TASK DETAILS: Reproduce verbatim all of the data given below, but do not carry over the images.

Collected data:
-- -- --

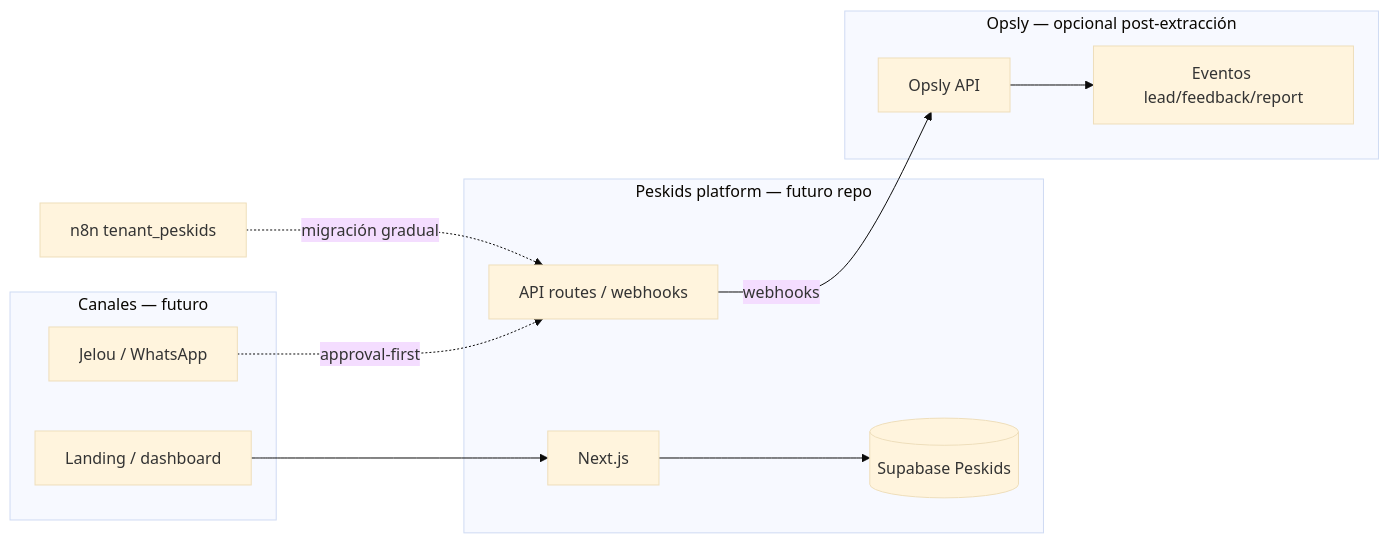
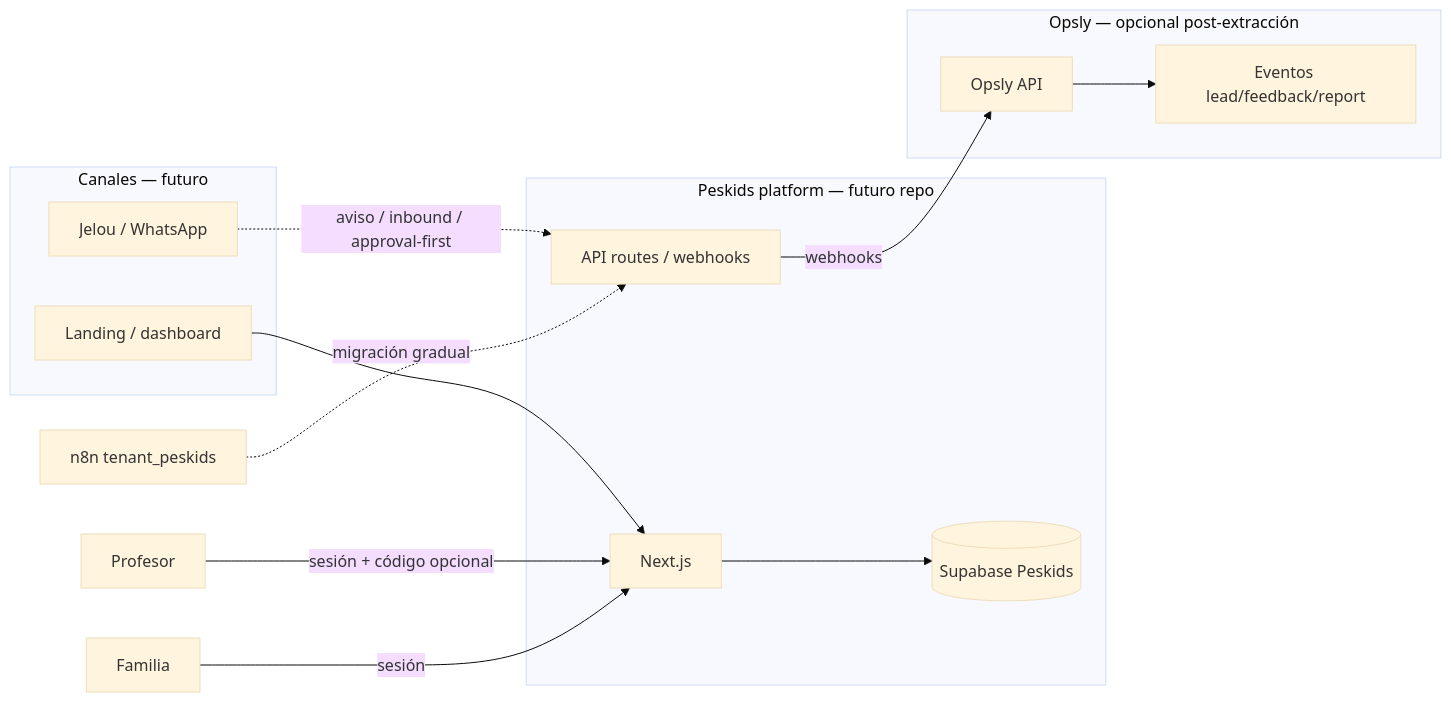
One commit to cloudsysops/opsly changed the second of 2 diagrams in docs/tenants/peskids/ARCHITECTURE.md. Above: the diagram before and after it, drawn with Mermaid (base theme). The commit also changed other lines of this file and 14 other files, not shown here.

First line of the commit message:
feat(peskids): connect teacher feedback to family dashboard (#1111)

````diff
--- a/docs/tenants/peskids/ARCHITECTURE.md
+++ b/docs/tenants/peskids/ARCHITECTURE.md
@@ -58,25 +58,27 @@
 ```mermaid
 flowchart LR
   subgraph peskids_product[Peskids platform — futuro repo]
     Web[Next.js]
     PSB[(Supabase Peskids)]
     Edge[API routes / webhooks]
   end
 
   subgraph channels[Canales — futuro]
     WA[Jelou / WhatsApp]
     Web2[Landing / dashboard]
   end
 
   subgraph opsly_bridge[Opsly — opcional post-extracción]
     API2[Opsly API]
     Events[Eventos lead/feedback/report]
   end
 
   Web2 --> Web
-  WA -.->|approval-first| Edge
+  WA -.->|aviso / inbound / approval-first| Edge
+  Teacher[Profesor] -->|sesión + código opcional| Web
+  Family[Familia] -->|sesión| Web
   Web --> PSB
   Edge -->|webhooks| API2
   API2 --> Events
   N8N2[n8n tenant_peskids] -.->|migración gradual| Edge
 ```
````
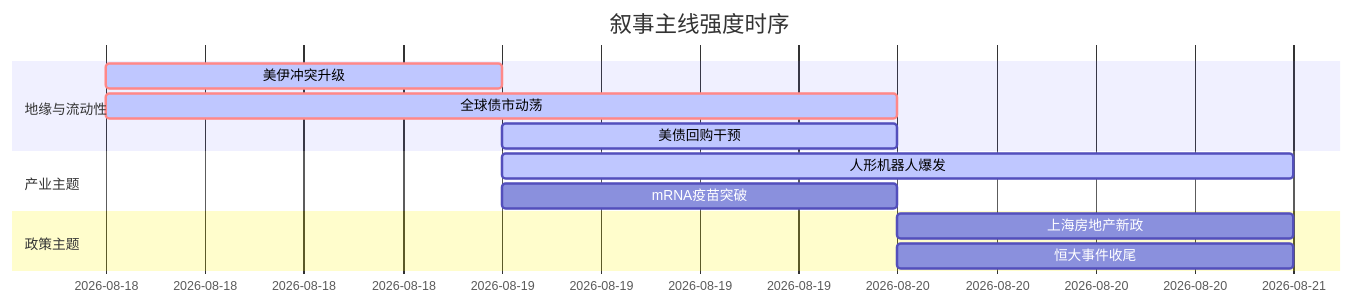
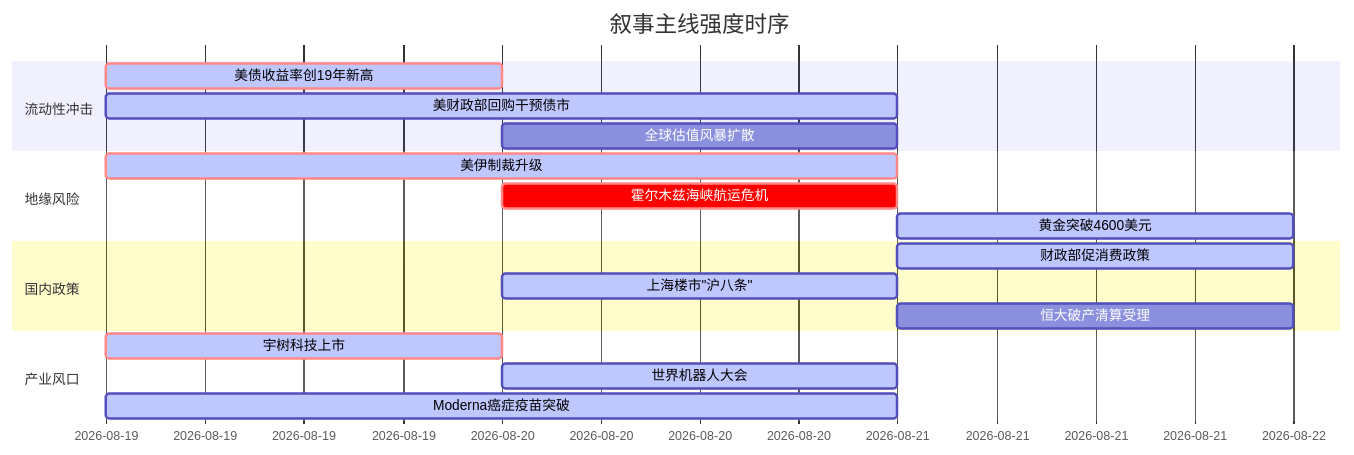
One commit to uu5zn/uu5zn.github.io changed the diagram in 5day_report.md. Above: the diagram before and after it, drawn with Mermaid. The commit also changed other lines of this file and 25 other files, not shown here.

````diff
--- a/5day_report.md
+++ b/5day_report.md
@@ -58,17 +86,24 @@
 ```mermaid
 gantt
     title 叙事主线强度时序
     dateFormat YYYY-MM-DD
-    section 地缘与流动性
-    美伊冲突升级     :crit, active, 2026-08-18, 1d
-    全球债市动荡     :crit, active, 2026-08-18, 2d
-    美债回购干预     :active, 2026-08-19, 1d
+    section 流动性冲击
+    美债收益率创19年新高   :crit, active, 2026-08-19, 1d
+    美财政部回购干预债市   :active, 2026-08-19, 2d
+    全球估值风暴扩散       :2026-08-20, 1d
     
-    section 产业主题
-    人形机器人爆发   :active, 2026-08-19, 2d
-    mRNA疫苗突破     :2026-08-19, 1d
+    section 地缘风险
+    美伊制裁升级           :crit, active, 2026-08-19, 2d
+    霍尔木兹海峡航运危机   :crit, 2026-08-20, 1d
+    黄金突破4600美元       :active, 2026-08-21, 1d
     
-    section 政策主题
-    上海房地产新政   :2026-08-20, 1d
-    恒大事件收尾     :2026-08-20, 1d
+    section 国内政策
+    财政部促消费政策       :active, 2026-08-21, 1d
+    上海楼市"沪八条"       :active, 2026-08-20, 1d
+    恒大破产清算受理       :2026-08-21, 1d
+    
+    section 产业风口
+    宇树科技上市           :crit, active, 2026-08-19, 1d
+    世界机器人大会         :active, 2026-08-20, 1d
+    Moderna癌症疫苗突破    :active, 2026-08-19, 2d
 ```
````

-- -- --

OUTPUT OF THE TASK:
One commit to cloudsysops/opsly changed the second of 2 diagrams in docs/tenants/peskids/ARCHITECTURE.md. Above: the diagram before and after it, drawn with Mermaid (base theme). The commit also changed other lines of this file and 14 other files, not shown here.

First line of the commit message:
feat(peskids): connect teacher feedback to family dashboard (#1111)

````diff
--- a/docs/tenants/peskids/ARCHITECTURE.md
+++ b/docs/tenants/peskids/ARCHITECTURE.md
@@ -58,25 +58,27 @@
 ```mermaid
 flowchart LR
   subgraph peskids_product[Peskids platform — futuro repo]
     Web[Next.js]
     PSB[(Supabase Peskids)]
     Edge[API routes / webhooks]
   end
 
   subgraph channels[Canales — futuro]
     WA[Jelou / WhatsApp]
     Web2[Landing / dashboard]
   end
 
   subgraph opsly_bridge[Opsly — opcional post-extracción]
     API2[Opsly API]
     Events[Eventos lead/feedback/report]
   end
 
   Web2 --> Web
-  WA -.->|approval-first| Edge
+  WA -.->|aviso / inbound / approval-first| Edge
+  Teacher[Profesor] -->|sesión + código opcional| Web
+  Family[Familia] -->|sesión| Web
   Web --> PSB
   Edge -->|webhooks| API2
   API2 --> Events
   N8N2[n8n tenant_peskids] -.->|migración gradual| Edge
 ```
````
One commit to uu5zn/uu5zn.github.io changed the diagram in 5day_report.md. Above: the diagram before and after it, drawn with Mermaid. The commit also changed other lines of this file and 25 other files, not shown here.

````diff
--- a/5day_report.md
+++ b/5day_report.md
@@ -58,17 +86,24 @@
 ```mermaid
 gantt
     title 叙事主线强度时序
     dateFormat YYYY-MM-DD
-    section 地缘与流动性
-    美伊冲突升级     :crit, active, 2026-08-18, 1d
-    全球债市动荡     :crit, active, 2026-08-18, 2d
-    美债回购干预     :active, 2026-08-19, 1d
+    section 流动性冲击
+    美债收益率创19年新高   :crit, active, 2026-08-19, 1d
+    美财政部回购干预债市   :active, 2026-08-19, 2d
+    全球估值风暴扩散       :2026-08-20, 1d
     
-    section 产业主题
-    人形机器人爆发   :active, 2026-08-19, 2d
-    mRNA疫苗突破     :2026-08-19, 1d
+    section 地缘风险
+    美伊制裁升级           :crit, active, 2026-08-19, 2d
+    霍尔木兹海峡航运危机   :crit, 2026-08-20, 1d
+    黄金突破4600美元       :active, 2026-08-21, 1d
     
-    section 政策主题
-    上海房地产新政   :2026-08-20, 1d
-    恒大事件收尾     :2026-08-20, 1d
+    section 国内政策
+    财政部促消费政策       :active, 2026-08-21, 1d
+    上海楼市"沪八条"       :active, 2026-08-20, 1d
+    恒大破产清算受理       :2026-08-21, 1d
+    
+    section 产业风口
+    宇树科技上市           :crit, active, 2026-08-19, 1d
+    世界机器人大会         :active, 2026-08-20, 1d
+    Moderna癌症疫苗突破    :active, 2026-08-19, 2d
 ```
````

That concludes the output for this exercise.